Data records
== Segment start ==

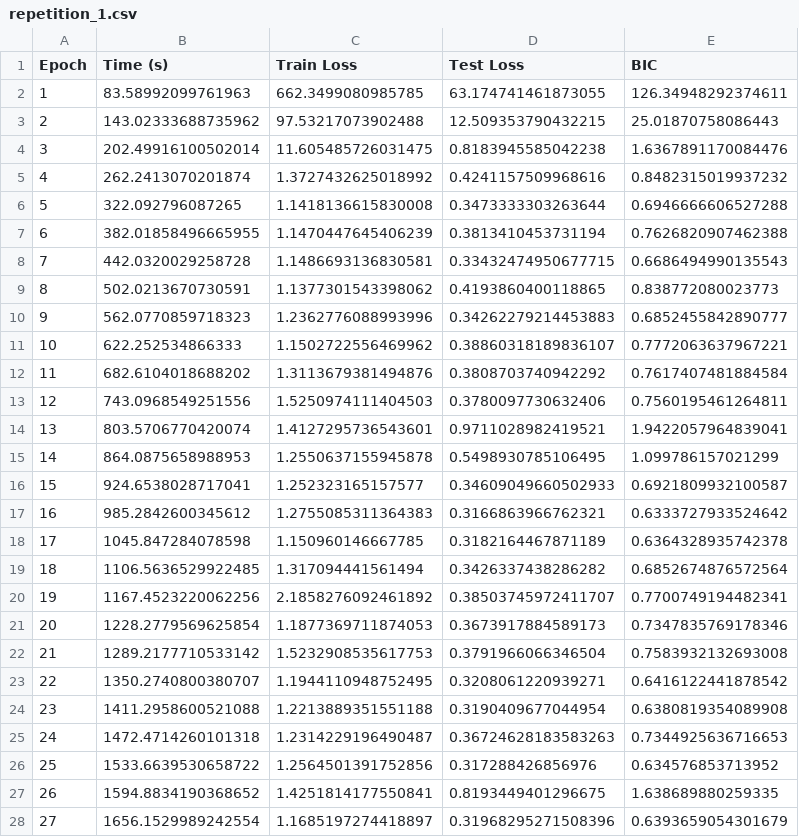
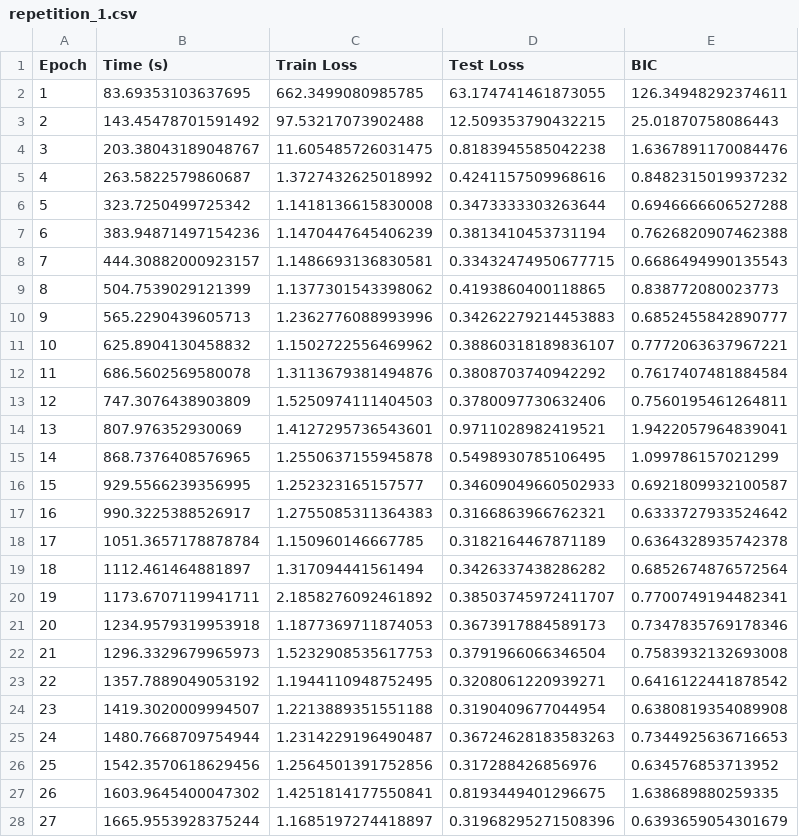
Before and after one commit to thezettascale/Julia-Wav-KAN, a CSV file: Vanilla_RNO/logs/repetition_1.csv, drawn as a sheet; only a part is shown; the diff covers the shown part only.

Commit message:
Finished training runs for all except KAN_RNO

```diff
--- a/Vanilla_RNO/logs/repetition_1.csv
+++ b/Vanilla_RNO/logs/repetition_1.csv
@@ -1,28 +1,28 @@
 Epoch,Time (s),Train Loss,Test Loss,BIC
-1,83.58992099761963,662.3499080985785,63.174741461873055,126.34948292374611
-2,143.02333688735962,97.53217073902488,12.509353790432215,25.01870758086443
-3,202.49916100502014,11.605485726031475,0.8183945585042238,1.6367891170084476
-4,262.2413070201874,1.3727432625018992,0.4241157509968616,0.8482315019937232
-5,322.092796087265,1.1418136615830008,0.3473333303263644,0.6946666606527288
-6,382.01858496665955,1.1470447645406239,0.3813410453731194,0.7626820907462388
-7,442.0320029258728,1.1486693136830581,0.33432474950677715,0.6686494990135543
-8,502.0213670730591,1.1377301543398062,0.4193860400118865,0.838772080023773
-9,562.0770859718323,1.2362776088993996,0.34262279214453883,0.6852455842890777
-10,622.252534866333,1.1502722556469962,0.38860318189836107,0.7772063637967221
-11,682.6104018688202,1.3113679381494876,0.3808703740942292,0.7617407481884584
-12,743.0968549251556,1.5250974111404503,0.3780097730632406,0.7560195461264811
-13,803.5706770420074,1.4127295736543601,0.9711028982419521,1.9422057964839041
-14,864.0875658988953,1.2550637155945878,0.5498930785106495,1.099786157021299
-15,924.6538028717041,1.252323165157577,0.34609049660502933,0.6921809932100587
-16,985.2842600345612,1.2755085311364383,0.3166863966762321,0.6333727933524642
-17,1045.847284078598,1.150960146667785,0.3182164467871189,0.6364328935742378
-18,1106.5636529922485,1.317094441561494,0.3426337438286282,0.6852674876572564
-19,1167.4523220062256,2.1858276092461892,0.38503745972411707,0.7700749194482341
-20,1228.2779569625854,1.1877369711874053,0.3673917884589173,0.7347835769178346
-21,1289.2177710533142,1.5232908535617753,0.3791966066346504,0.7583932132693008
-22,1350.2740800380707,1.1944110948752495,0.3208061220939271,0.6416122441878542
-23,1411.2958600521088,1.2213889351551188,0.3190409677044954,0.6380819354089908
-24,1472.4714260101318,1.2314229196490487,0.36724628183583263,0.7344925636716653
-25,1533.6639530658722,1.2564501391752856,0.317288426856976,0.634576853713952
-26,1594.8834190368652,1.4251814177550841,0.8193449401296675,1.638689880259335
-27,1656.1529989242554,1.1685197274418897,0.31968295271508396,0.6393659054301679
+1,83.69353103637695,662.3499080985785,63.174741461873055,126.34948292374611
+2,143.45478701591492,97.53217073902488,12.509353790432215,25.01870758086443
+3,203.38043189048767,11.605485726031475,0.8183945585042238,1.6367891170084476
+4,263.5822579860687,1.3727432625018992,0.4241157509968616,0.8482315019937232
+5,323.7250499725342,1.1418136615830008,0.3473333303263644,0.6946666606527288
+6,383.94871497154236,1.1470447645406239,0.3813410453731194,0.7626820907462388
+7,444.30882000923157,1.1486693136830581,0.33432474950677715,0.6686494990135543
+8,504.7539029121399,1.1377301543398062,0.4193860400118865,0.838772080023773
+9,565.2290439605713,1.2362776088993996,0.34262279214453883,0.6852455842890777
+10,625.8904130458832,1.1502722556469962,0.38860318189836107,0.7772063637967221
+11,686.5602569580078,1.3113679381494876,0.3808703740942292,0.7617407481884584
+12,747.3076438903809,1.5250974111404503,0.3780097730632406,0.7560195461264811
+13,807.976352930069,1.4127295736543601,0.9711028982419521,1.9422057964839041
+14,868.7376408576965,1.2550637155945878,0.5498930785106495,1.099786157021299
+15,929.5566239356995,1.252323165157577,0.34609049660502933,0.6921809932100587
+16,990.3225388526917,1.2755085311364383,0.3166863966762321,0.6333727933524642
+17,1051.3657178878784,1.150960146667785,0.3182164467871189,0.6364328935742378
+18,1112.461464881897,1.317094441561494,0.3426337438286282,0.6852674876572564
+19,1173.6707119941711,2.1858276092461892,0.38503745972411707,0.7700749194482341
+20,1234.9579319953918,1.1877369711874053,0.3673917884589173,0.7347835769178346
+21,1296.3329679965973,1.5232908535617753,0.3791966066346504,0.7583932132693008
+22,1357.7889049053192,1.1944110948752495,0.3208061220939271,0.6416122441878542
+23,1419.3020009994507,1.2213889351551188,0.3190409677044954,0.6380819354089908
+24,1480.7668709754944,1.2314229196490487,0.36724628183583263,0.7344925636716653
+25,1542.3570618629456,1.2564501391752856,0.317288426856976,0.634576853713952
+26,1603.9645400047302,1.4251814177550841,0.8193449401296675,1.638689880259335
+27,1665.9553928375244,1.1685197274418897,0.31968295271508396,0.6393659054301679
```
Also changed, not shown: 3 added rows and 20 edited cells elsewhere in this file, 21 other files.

== Segment end ==

▶ [ACTIVITY]: Using the records above, filter out every line that lacks the string "shown" and copy the rest.

▶ [SOLUTION TO THIS TASK]:
Before and after one commit to thezettascale/Julia-Wav-KAN, a CSV file: Vanilla_RNO/logs/repetition_1.csv, drawn as a sheet; only a part is shown; the diff covers the shown part only.
Also changed, not shown: 3 added rows and 20 edited cells elsewhere in this file, 21 other files.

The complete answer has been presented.